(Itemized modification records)
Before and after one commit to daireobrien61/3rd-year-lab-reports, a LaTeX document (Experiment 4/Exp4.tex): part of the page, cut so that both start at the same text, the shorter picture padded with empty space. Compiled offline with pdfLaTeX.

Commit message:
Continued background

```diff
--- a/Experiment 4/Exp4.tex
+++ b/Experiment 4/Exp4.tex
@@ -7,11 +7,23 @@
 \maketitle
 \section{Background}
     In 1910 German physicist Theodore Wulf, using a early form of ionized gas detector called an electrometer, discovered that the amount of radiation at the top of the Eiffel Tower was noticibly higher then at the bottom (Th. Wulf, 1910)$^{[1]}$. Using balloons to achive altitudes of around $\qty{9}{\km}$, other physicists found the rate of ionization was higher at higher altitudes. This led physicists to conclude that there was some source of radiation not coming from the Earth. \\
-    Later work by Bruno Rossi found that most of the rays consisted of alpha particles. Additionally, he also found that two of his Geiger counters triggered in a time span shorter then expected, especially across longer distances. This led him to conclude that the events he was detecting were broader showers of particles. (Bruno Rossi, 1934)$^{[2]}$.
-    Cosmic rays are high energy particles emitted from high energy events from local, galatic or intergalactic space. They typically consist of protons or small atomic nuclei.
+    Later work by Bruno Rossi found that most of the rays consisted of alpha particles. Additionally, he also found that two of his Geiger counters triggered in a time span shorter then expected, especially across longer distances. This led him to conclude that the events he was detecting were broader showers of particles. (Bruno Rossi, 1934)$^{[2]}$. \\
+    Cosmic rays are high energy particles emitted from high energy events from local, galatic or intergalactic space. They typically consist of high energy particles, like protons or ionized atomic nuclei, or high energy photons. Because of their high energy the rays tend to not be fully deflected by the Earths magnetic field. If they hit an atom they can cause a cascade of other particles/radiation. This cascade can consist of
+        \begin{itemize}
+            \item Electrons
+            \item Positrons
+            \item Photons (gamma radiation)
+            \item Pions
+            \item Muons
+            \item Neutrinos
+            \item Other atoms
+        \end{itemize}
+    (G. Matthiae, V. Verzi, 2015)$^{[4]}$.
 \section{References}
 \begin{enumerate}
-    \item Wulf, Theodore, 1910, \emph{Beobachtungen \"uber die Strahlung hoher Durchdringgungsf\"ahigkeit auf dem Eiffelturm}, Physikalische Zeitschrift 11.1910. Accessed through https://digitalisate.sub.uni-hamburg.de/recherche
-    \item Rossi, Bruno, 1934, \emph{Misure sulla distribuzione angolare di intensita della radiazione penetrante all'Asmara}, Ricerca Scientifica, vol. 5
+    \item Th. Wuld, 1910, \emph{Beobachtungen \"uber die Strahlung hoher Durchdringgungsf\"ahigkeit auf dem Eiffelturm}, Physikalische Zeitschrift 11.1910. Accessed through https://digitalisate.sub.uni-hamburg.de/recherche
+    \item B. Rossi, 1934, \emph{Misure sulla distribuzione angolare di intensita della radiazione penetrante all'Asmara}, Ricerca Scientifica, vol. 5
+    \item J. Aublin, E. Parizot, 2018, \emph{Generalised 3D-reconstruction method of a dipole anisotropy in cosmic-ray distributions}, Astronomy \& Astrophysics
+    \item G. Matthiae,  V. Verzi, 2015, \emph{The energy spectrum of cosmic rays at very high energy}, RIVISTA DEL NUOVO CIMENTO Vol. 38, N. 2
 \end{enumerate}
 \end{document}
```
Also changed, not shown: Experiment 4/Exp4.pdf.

● **Problem description**: Scan the entries for the word "energy". Report each line that has it.

● **Response to the task**:
-    Cosmic rays are high energy particles emitted from high energy events from local, galatic or intergalactic space. They typically consist of protons or small atomic nuclei.
+    Cosmic rays are high energy particles emitted from high energy events from local, galatic or intergalactic space. They typically consist of high energy particles, like protons or ionized atomic nuclei, or high energy photons. Because of their high energy the rays tend to not be fully deflected by the Earths magnetic field. If they hit an atom they can cause a cascade of other particles/radiation. This cascade can consist of
+    \item G. Matthiae,  V. Verzi, 2015, \emph{The energy spectrum of cosmic rays at very high energy}, RIVISTA DEL NUOVO CIMENTO Vol. 38, N. 2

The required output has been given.